Why would I want to look at a multi-billion dollar corporation like Nike to purchase a sports hijab when I could be supporting a Muslim sister setting up her own ‘slow fashion’ brand independently? Why would Dior’s ‘Ramadan collections’ of high-end abayas attract the Muslim pound when we can choose to support the Muslim business owners who serve the community’s needs from the inside? If I can write a book that authentically and wholly represents my message, why wouldn’t I contribute to literature through Muslim publishing with no compromises required? These examples can be spread across so many different services. In terms of numbers, at least, Muslims are at enough of a critical mass to effectively bring these realities to fruition through mutual support. We are able to take the reins ourselves and do it better, do it authentically, and make the spaces that we know are desperately needed.

Represent when your engagement creates meaningful change

Understand the difference between those who can change the mechanisms of an unjust system, and those who only want to window-dress a broken system with some ‘minority’ endorsement. Many institutions deliberately mandate superficial, unreasonably incremental, or inconsequential changes because their aims are not to actually become better, but simply to ensure self-preservation at all costs.

When the ruling tribes of Mecca perceived the Prophet Muhammad (sall Allāhu ‘alayhi wa sallam) as a danger that might cause tensions similar to the rivalry of the Jews and Bedouin polytheists in Yathrib, they sought to find a way to placate his message. The powerful merchants in Mecca attempted to convince the Prophet to abandon his preaching by offering him admission into the inner circle of merchants and an advantageous marriage. However, the Prophet turned down both offers. He recognised a broken system, and rather than gleaning personal benefits or believing that it could be saved ‘from inside’, the Prophet rejected all the offers from the outset. Instead, he took what Allāh describes as ‘the steep path’ (al ‘aqabah, as mentioned in Sūrah Al-Balad) by working to create a sound and righteous system of living instead.

Do it better – don’t ‘halalify’ what’s broken

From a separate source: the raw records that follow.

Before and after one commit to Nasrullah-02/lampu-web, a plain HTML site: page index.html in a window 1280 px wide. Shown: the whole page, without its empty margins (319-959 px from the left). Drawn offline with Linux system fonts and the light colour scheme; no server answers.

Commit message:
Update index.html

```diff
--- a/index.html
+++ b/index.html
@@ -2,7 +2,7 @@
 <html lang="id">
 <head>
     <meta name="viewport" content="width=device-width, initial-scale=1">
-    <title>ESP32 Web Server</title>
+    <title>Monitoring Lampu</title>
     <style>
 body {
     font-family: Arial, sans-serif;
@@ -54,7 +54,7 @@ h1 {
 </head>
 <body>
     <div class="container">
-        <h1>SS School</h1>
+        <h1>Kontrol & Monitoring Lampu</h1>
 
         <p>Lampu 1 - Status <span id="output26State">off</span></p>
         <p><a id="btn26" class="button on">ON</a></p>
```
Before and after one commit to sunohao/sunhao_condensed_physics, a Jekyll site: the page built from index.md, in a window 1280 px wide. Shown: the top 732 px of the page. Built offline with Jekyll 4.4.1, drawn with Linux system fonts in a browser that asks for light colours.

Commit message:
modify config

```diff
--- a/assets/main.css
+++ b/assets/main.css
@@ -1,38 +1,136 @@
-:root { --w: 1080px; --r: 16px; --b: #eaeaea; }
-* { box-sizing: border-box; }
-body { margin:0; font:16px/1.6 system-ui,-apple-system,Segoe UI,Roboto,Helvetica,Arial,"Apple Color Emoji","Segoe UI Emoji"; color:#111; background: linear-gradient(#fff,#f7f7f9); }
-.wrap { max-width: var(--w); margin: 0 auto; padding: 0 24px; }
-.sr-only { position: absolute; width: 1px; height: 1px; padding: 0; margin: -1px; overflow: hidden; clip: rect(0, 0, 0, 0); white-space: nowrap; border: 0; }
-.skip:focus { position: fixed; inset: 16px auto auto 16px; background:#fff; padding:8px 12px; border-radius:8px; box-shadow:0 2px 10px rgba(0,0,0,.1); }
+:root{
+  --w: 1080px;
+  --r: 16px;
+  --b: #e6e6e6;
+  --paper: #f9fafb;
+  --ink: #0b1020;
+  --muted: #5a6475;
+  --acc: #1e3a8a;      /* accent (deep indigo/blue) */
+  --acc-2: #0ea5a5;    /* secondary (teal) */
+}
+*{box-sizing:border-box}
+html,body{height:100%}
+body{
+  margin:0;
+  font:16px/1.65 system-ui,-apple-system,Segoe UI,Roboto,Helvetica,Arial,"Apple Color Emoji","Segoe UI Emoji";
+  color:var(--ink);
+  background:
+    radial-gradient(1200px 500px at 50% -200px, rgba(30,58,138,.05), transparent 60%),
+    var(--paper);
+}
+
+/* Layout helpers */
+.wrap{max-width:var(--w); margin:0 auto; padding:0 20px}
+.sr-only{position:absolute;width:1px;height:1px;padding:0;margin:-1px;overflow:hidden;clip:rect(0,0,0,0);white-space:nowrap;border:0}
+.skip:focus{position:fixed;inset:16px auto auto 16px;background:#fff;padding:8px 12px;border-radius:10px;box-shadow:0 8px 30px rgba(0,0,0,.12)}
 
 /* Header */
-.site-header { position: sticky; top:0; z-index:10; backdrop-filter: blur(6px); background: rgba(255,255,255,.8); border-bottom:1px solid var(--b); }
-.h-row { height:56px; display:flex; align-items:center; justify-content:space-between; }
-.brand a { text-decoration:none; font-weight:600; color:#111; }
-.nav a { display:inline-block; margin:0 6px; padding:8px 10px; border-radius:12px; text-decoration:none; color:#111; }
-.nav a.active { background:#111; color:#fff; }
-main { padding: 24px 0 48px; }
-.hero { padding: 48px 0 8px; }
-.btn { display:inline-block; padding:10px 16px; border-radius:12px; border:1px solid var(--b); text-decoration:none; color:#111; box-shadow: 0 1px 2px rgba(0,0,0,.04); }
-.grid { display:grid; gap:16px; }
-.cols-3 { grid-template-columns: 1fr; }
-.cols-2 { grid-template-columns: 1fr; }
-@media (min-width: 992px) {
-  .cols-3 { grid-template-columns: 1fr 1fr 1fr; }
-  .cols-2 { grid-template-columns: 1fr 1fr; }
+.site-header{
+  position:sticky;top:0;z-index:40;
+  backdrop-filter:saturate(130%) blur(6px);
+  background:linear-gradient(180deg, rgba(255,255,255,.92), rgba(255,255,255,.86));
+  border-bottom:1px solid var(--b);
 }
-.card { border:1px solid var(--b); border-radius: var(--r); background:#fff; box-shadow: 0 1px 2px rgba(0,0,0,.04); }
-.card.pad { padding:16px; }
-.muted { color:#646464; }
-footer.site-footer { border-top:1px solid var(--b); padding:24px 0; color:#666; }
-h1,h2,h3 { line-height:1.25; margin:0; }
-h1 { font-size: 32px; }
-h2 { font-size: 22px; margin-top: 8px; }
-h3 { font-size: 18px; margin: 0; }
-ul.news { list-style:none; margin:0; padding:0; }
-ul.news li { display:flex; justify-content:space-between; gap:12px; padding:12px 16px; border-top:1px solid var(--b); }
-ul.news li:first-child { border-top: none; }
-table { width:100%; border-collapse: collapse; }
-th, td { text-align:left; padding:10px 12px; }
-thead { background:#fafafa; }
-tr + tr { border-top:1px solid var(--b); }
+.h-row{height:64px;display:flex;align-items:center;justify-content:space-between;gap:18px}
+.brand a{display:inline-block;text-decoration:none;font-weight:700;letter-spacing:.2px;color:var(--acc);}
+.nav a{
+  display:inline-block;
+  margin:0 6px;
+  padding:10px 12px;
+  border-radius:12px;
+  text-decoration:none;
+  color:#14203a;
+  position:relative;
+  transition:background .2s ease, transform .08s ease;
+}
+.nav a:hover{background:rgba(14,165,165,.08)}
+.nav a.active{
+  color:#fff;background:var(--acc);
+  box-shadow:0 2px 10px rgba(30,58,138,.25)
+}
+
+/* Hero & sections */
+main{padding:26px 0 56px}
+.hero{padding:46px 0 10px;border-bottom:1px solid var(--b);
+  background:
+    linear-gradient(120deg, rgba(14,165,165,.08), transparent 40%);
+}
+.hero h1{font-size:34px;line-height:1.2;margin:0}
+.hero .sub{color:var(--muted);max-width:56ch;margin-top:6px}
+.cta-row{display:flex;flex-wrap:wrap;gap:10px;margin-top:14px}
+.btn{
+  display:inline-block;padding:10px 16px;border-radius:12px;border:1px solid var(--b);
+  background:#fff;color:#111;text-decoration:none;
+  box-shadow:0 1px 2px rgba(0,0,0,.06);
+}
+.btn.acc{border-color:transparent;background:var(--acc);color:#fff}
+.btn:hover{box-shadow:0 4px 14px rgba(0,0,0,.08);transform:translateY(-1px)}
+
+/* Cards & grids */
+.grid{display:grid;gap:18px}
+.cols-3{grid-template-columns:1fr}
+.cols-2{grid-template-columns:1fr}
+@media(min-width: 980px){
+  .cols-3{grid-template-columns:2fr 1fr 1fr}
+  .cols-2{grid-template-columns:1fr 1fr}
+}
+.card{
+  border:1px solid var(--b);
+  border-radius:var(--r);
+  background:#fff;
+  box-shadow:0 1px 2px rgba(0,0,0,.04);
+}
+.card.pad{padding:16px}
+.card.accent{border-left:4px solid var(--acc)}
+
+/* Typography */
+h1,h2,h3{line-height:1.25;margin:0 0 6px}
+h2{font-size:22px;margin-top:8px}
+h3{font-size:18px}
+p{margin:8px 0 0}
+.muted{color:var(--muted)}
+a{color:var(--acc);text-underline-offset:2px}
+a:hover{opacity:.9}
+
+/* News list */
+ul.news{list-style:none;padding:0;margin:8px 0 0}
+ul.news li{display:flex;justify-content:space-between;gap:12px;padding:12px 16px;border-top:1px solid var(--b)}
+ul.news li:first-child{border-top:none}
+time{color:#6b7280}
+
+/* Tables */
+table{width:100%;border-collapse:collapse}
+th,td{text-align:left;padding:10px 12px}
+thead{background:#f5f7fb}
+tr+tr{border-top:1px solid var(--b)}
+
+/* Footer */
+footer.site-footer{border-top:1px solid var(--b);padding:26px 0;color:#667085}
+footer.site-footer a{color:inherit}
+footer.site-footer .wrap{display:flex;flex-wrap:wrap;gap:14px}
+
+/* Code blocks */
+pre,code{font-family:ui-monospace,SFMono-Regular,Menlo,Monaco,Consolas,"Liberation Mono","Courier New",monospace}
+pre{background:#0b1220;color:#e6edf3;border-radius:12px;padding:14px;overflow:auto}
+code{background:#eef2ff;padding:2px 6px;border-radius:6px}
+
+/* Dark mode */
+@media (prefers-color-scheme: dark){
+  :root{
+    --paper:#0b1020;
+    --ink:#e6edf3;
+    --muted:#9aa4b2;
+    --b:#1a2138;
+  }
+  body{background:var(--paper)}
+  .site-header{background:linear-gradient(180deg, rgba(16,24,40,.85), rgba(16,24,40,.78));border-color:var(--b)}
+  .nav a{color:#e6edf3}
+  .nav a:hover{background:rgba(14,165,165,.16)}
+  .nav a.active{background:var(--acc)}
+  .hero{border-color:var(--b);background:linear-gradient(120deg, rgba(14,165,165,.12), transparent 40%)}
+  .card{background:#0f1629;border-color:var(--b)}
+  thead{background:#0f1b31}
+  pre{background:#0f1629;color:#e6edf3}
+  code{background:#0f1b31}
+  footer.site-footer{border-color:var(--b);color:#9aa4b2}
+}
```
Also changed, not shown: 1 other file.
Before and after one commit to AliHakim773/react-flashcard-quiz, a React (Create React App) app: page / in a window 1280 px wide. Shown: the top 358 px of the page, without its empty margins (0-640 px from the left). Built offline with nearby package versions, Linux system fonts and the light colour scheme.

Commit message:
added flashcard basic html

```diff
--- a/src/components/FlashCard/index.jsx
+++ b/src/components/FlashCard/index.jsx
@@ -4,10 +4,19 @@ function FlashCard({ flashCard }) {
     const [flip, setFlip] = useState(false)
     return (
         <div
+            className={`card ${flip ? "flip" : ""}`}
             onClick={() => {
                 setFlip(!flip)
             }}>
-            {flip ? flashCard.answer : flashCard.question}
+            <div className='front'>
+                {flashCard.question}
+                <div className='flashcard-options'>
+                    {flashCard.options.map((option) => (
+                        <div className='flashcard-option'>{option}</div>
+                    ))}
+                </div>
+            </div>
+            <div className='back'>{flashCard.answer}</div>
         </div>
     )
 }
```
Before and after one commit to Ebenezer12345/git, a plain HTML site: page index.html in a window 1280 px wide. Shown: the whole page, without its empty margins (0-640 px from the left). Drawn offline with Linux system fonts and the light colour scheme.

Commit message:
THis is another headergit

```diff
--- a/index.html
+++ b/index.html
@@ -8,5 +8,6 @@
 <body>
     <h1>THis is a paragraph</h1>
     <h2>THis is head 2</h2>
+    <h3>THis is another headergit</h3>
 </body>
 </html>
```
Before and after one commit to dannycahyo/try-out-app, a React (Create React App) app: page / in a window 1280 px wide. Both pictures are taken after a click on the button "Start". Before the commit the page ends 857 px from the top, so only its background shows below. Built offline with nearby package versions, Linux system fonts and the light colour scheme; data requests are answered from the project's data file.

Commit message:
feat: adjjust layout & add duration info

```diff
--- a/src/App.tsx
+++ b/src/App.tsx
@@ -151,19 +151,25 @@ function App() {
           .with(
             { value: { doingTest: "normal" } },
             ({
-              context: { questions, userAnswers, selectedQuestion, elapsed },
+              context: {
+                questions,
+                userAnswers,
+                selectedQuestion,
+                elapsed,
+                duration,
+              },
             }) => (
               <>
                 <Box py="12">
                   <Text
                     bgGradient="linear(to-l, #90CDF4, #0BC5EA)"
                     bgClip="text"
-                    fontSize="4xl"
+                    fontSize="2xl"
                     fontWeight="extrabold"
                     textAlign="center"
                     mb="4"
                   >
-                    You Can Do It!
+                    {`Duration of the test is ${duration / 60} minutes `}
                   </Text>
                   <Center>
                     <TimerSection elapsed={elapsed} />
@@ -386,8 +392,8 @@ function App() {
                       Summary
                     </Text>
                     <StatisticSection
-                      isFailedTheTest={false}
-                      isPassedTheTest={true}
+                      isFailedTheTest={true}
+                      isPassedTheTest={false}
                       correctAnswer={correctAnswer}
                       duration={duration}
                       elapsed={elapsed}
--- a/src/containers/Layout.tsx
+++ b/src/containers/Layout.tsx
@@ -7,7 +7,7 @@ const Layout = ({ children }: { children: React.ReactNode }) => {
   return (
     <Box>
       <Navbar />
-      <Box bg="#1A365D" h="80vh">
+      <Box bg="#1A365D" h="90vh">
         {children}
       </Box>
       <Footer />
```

If you are a Muslim who wants to enter a public-facing role, don’t simply replicate existing profits-driven corporate models with a ‘halal spin’. Rather, imbibe the very Islamic ethos into the core of the work you do. Islam is not a rubber stamp that erases dubious business or work practice simply because the one in charge is a Muslim. Building up our own sustainable and ethical institutions requires this scrupulous and self-reflective outlook in order for the institutions to enjoy longevity.

Representation matters…maybe


Representation matters, but not in the way it is hash-tagged so often.

The question remains of what positive representation looks like in the mainstream. The answer to this is not straightforward. Those who represent brave and challenging ideas should take a platform, with the focus being less on the personage and more on the ideas being brought forward. The goal is one of principled and rigorous ideas accounting and expanding the prevailing narrative at play. Worthy representation isn’t skin-deep, it calls on courage, authenticity and principles which point people away from the stagnant narratives that feed power towards a wider horizon.

We must take a sensitive, informed, and considered approach when we join the ranks of institutions that we believe we are in to represent. Not all representation is possible, equal, authentic, or even desirable. However, representation can be powerful and game-changing when it is done with sincerity and authenticity. This is the tension we must all traverse and ask difficult questions about. There is no blanket value in the selection of minority candidates when they serve only to prop up problematic and dysfunctional realities. We are more than fodder for diversity quotas within normative structures and tick-box adequacy. Real and lasting impact requires brave and authentic action. This is al ‘aqabah, the ‘steep path’. For us as individuals and communities, there is no other road worth taking.